Companies are exempt from reporting requirements if:
- The fatality occurred more than 30 days from the date of the job-related incident.
- The hospitalization, amputation or eye loss occurred more than 24 hours from the time of the incident.
- The employee is hospitalized only for observation or diagnostic testing.
- The injury resulted in a vehicle accident on a public street or highway. Motor vehicle accidents that occur in a construction zone, however, must still be reported.
- The injury happened on a commercial or public transportation system, such as bus, subway, train or airplane.
- The fatality occurred because of a heart attack, even if the heart attack occurred as the result of a work-related incident.
Report incidents at your local OSHA office, by calling 1-800-321-OSHA, or by using the online reporting tool.

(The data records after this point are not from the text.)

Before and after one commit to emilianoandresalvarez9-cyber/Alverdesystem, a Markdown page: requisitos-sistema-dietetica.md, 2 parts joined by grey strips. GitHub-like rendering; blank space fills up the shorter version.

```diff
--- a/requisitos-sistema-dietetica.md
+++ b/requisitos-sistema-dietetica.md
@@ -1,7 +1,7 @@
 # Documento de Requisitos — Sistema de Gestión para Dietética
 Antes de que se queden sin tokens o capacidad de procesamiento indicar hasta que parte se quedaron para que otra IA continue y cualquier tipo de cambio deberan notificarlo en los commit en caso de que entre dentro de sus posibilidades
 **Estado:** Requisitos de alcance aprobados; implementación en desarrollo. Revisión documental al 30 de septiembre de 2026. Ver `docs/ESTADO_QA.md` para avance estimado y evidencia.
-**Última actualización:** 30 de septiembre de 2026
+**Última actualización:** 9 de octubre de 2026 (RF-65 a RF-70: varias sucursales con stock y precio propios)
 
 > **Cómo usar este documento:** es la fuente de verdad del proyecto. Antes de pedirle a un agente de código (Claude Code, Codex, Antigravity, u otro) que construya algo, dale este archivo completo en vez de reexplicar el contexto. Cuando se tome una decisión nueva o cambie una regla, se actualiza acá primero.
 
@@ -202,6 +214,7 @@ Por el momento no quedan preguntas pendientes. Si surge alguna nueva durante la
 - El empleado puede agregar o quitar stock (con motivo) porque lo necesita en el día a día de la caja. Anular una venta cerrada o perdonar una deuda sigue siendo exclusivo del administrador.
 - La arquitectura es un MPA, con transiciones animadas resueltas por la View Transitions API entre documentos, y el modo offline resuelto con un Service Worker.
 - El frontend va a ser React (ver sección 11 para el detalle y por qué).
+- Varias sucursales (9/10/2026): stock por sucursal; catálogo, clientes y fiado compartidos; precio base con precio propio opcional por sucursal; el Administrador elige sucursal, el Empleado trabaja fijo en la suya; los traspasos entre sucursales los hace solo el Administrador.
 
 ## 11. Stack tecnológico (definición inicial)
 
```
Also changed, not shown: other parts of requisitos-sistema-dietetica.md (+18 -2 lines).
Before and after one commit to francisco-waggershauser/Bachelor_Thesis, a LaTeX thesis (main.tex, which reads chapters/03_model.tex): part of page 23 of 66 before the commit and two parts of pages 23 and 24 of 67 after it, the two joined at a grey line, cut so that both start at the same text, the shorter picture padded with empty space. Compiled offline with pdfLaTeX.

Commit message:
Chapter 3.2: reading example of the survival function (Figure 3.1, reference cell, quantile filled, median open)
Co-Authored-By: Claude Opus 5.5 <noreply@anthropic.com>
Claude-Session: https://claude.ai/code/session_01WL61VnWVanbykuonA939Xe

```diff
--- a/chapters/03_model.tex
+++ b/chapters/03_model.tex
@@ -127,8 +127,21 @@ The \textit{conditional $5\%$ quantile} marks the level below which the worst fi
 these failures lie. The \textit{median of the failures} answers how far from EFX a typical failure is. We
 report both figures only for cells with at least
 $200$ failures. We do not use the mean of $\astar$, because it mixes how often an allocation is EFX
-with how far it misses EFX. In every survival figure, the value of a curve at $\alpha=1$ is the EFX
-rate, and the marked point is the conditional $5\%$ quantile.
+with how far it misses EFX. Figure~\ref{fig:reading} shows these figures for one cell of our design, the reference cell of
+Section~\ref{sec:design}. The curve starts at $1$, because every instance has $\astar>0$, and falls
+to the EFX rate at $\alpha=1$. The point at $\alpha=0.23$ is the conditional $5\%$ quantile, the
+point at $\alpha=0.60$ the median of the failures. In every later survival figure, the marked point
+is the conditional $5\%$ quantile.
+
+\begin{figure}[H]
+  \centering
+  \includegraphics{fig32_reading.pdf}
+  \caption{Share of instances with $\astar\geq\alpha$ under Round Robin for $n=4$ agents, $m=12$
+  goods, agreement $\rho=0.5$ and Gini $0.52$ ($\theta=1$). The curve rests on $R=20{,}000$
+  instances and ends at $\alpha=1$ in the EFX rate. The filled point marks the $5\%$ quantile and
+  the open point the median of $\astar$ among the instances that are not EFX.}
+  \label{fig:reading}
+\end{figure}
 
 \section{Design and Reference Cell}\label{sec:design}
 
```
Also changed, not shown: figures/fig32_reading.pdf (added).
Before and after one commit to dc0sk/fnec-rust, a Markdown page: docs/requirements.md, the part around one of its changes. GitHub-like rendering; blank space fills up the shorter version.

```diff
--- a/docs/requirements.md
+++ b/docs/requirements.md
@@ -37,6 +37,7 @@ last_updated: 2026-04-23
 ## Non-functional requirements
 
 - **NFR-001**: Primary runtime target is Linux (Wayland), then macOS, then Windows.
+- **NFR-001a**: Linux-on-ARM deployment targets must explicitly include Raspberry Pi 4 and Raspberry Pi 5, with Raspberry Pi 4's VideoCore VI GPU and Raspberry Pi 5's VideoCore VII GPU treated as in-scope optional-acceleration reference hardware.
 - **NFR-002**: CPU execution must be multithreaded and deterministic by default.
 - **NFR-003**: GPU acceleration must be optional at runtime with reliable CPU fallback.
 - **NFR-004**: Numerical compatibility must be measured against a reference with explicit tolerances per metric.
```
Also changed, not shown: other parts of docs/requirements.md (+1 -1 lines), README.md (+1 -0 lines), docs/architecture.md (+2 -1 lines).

Safety managers and company owners can find the most recent information on industry developments in Construction Monitor‘s up-to-date reports. Contact us today for more information on the new OSHA rule for reporting severe injuries and what it will mean for your company.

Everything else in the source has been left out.